It was around that time that the developers had been listening to a ton of Beatles music and noticed that the signature sound for their music was a really powerful three-part vocal harmony. From there, they made it a priority to get the feature in the game.
"It's really cool the way it turned out," Randall said. "In the game, if you wanna just sing the main line, you can. But if you want, you can try and sing the vocal harmony. And if you try and sing vocal harmony, you won't lose points if you screw it up. It'll only add to your points. And if you need to practice to get a better understanding about how harmonies work and sound, we have a whole practice mode where you can listen to any portion of a song."
But even with those features, the developers weren't certain that people would be able to take to harmonizing so easily. "We were concerned that this would be too much of a leap for players, 'cause a lot of people don't know how to sing harmony, but we had a lot of focus tests, and people picked it right up. Then I was at E3, we had a party there, and I was so surprised. People were almost instantly singing in harmony together. It was amazing. Being in a room with people singing in harmony is amazing. It sounds so good, and it just makes you feel good.
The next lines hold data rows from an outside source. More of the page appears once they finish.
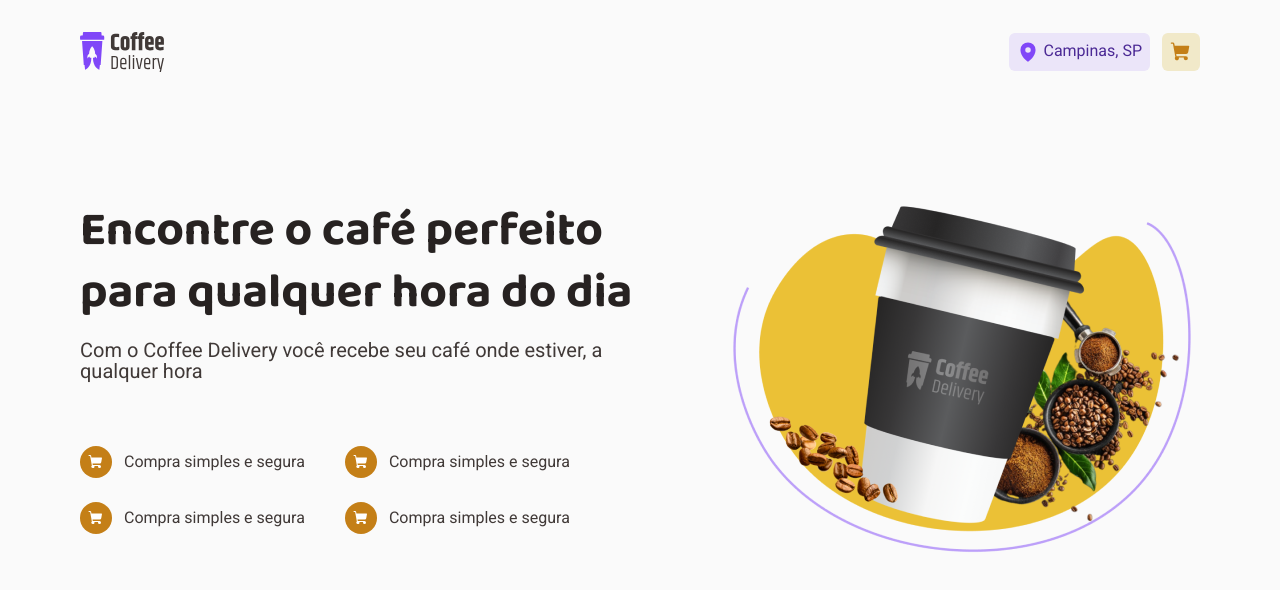
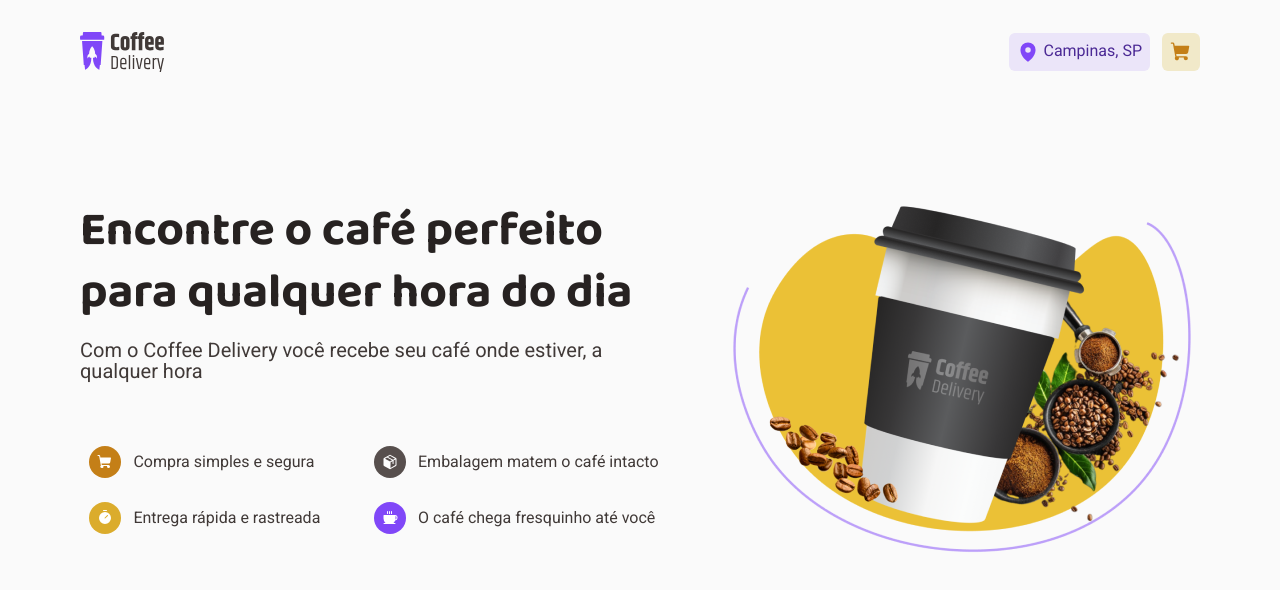
Before and after one commit to pedromeira220/coffee-delivery, a React (Vite) app: page / in a window 1280 px wide. Shown: the top 590 px of the page. Built offline with nearby package versions, Linux system fonts and the light colour scheme.

Commit message:
feat: adding custom data to the hero item

```diff
--- a/src/components/Hero/components/HeroItem/index.tsx
+++ b/src/components/Hero/components/HeroItem/index.tsx
@@ -1,13 +1,17 @@
-import { ShoppingCart } from 'phosphor-react'
-import { HeroItemContainer } from './style'
+import { HeroItemContainer, IconWrapper } from './style'
 
-export function HeroItem() {
+export type colorsType = 'yellow-dark' | 'yellow' | 'gray' | 'purple'
+interface HeroItemsProps {
+  text: string
+  icon: React.ReactNode
+  color: colorsType
+}
+
+export function HeroItem({ color, icon: Icon, text }: HeroItemsProps) {
   return (
     <HeroItemContainer>
-      <span>
-        <ShoppingCart weight="fill" size={16} />
-      </span>
-      <p>Compra simples e segura</p>
+      <IconWrapper color={color}>{Icon}</IconWrapper>
+      <p>{text}</p>
     </HeroItemContainer>
   )
 }
--- a/src/components/Hero/components/HeroItem/style.ts
+++ b/src/components/Hero/components/HeroItem/style.ts
@@ -1,16 +1,42 @@
 import styled from 'styled-components'
+import { colorsType } from '.'
 
 export const HeroItemContainer = styled.div`
   display: flex;
   align-items: center;
   gap: 0.75rem;
+`
 
-  span {
+interface IconWrapperProps {
+  color: colorsType
+}
+
+export const IconWrapper = styled.span<IconWrapperProps>`
   color: ${props => props.theme.white};
-    background-color: ${props => props.theme['yellow-dark']};
+
   padding: 0.5rem;
   border-radius: 50%;
   display: inline-flex;
   width: auto;
+  background-color: ${props => {
+    const colorString = props.color
+    let colorHex = ''
+
+    switch (colorString) {
+      case 'gray':
+        colorHex = props.theme['base-text']
+        break
+      case 'purple':
+        colorHex = props.theme['purple']
+        break
+      case 'yellow-dark':
+        colorHex = props.theme['yellow-dark']
+        break
+      case 'yellow':
+        colorHex = props.theme['yellow']
+        break
     }
+
+    return colorHex
+  }};
 `
--- a/src/components/Hero/index.tsx
+++ b/src/components/Hero/index.tsx
@@ -1,3 +1,4 @@
+import { Coffee, Package, ShoppingCart, Timer } from 'phosphor-react'
 import { HeroItem } from './components/HeroItem'
 import {
   CoffeeImg,
@@ -20,10 +21,26 @@ export function Hero() {
           </Subtitle>
         </TitleWrapper>
         <HeroItemsWrapper>
-          <HeroItem />
-          <HeroItem />
-          <HeroItem />
-          <HeroItem />
+          <HeroItem
+            text="Compra simples e segura"
+            color="yellow-dark"
+            icon={<ShoppingCart weight="fill" size={16} />}
+          />
+          <HeroItem
+            text="Embalagem matem o café intacto"
+            color="gray"
+            icon={<Package size={16} weight="fill" />}
+          />
+          <HeroItem
+            text="Entrega rápida e rastreada"
+            color="yellow"
+            icon={<Timer size={16} weight="fill" />}
+          />
+          <HeroItem
+            text="O café chega fresquinho até você"
+            color="purple"
+            icon={<Coffee size={16} weight="fill" />}
+          />
         </HeroItemsWrapper>
       </div>
 
--- a/src/components/Hero/style.ts
+++ b/src/components/Hero/style.ts
@@ -41,7 +41,7 @@ export const Subtitle = styled.h4`
 `
 
 export const HeroItemsWrapper = styled.div`
-  display: flex;
-  flex-wrap: wrap;
-  gap: 1.5rem 2.5rem;
+  display: grid;
+  grid-template-columns: 1fr 1fr;
+  gap: 1.5rem 0;
 `
```
Lines whose indentation alone changed are shown as unchanged.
I'm pretty psyched that I get to have a job where I'm encouraging the world to sing harmony together."
For more on "The Beatles: Rock Band" check out Multiplayer.MTV.com.